  • Irritable bowel

 
If you have more than 5 symptoms listed above, it’s very likely that you have a condition called ‘adrenal fatigue’.  Adrenal fatigue is a stress-related medical condition that is affecting the majority of the working population nowadays. Even with a thorough annual check-up, it will not be detected because to diagnose this condition, a hormone panel testing is needed.
 
The two main adrenal hormones that need to be tested for are cortisol and DHEA (Dehydroepiandrosterone). Maintaining the ratio between cortisol and DHEA is the key to fighting adrenal fatigue.
 

What is Cortisol?


Cortisol is a “stress” hormone that is essential to life. It keeps the heart beating, normalize your blood pressure, fights infection, and makes you feel energetic. It’s similar to adrenaline, the hormone that makes you feel alert during exams, exercise or stressful situation. However, too much of cortisol is not good because it is a “catabolic” hormone, meaning it speeds up aging. Think of a friend who works all day and night and doesn’t get enough sleep. She or he will most likely have a very poor-looking skin and feels tired all the time. At the same time, too little of cortisol is not good. You will not have energy to get out of bed or do anything with low morning cortisol.
 

What is DHEA?

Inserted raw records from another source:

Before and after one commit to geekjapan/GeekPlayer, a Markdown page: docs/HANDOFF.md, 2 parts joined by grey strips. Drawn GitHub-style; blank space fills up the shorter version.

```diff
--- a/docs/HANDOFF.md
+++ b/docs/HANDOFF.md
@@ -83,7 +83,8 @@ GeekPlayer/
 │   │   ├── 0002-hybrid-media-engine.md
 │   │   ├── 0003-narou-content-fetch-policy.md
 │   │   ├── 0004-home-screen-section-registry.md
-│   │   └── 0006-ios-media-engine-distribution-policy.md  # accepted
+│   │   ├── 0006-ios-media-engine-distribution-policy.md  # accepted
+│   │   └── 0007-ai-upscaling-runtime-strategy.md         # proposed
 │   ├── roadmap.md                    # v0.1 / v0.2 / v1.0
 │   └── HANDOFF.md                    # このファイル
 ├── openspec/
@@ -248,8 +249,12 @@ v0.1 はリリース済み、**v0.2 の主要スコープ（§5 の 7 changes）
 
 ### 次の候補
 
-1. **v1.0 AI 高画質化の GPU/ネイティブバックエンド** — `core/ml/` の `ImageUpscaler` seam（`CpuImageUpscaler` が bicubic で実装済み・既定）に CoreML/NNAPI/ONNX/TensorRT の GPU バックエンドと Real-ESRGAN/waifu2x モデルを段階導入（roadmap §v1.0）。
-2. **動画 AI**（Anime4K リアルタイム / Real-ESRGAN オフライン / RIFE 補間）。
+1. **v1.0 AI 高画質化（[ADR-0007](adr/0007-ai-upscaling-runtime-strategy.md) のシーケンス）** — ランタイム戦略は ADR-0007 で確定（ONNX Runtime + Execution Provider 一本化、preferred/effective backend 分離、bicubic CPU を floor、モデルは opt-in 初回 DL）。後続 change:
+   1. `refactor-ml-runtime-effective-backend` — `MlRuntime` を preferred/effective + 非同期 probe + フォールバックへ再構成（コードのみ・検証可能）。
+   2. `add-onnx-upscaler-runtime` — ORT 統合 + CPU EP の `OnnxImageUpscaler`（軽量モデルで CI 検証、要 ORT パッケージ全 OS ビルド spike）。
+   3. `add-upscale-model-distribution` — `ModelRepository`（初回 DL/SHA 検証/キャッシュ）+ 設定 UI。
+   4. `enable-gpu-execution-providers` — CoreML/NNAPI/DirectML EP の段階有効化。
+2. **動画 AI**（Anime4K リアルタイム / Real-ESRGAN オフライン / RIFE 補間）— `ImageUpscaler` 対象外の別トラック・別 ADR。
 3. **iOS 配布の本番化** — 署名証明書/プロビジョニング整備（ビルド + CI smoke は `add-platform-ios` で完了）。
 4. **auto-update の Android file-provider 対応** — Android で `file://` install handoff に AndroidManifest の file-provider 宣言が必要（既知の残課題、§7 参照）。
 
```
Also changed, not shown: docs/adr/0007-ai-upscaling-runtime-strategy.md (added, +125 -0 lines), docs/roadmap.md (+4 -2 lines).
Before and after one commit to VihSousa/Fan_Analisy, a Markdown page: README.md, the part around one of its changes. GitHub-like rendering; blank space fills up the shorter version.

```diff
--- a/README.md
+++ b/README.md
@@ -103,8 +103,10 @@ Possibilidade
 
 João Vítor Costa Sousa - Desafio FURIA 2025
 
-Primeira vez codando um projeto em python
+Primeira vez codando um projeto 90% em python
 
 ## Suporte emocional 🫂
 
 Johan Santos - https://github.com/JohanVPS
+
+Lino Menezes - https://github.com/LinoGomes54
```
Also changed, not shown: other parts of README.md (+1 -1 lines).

DHEA is a sex hormone and  a very important “anti-stress” hormone that helps combat stress, burns fat and safeguard your immune system. It also functions as a precursor hormone for the male sex hormone, testosterone, and female sex hormone, estrogen. Therefore, it also has a crucial role in maintain stamina and libido. However as we all ‘age’ and become bombarded by every stress, DHEA level start to decline as well as our energy level.  DHEA is an “anabolic” hormone which means it helps delays aging and speeds up repair. Therefore, the higher the DHEA level, the better the outcome.
 
In summary, cortisol and DHEA have to be in a balanced ratio.
 

How to treat adrenal fatigue?

  • Get a good sleep every night.  Go to bed no later than 10-11PM.
  • Eat breakfast before 10AM (because after 10 AM, morning cortisol will drop and you will feel worse. Cortisol become balanced with sugar intake)
  • Eat healthy snacks between meals e.g fruits that are low in sugar ( all the berries, red apples, green apples, etc)mixed nuts, dried unsweetened fruits,dark chocolate (not milk chocolate). This will normalize your blood sugar and your cortisol level throughout the day
  • Keep your cardio exercise at moderate level. Too much exercise can make your adrenal fatigue worse. Exercise every other day so that your body have time to rest
  • Reduce stress. Find a hobby or do some travelling to help take your mind off work
  • Many vitamins and supplements have been shown to reduce the severity of adrenal fatigue such as Ashwagandha (Indian ginseng), L-theanine ( found in green tea), Phosphatidylserine, Vitamin C, Vitamin B3, Vitamin B5 and Vitamin
    B6.

Bangkok Health Research Center (BHRC)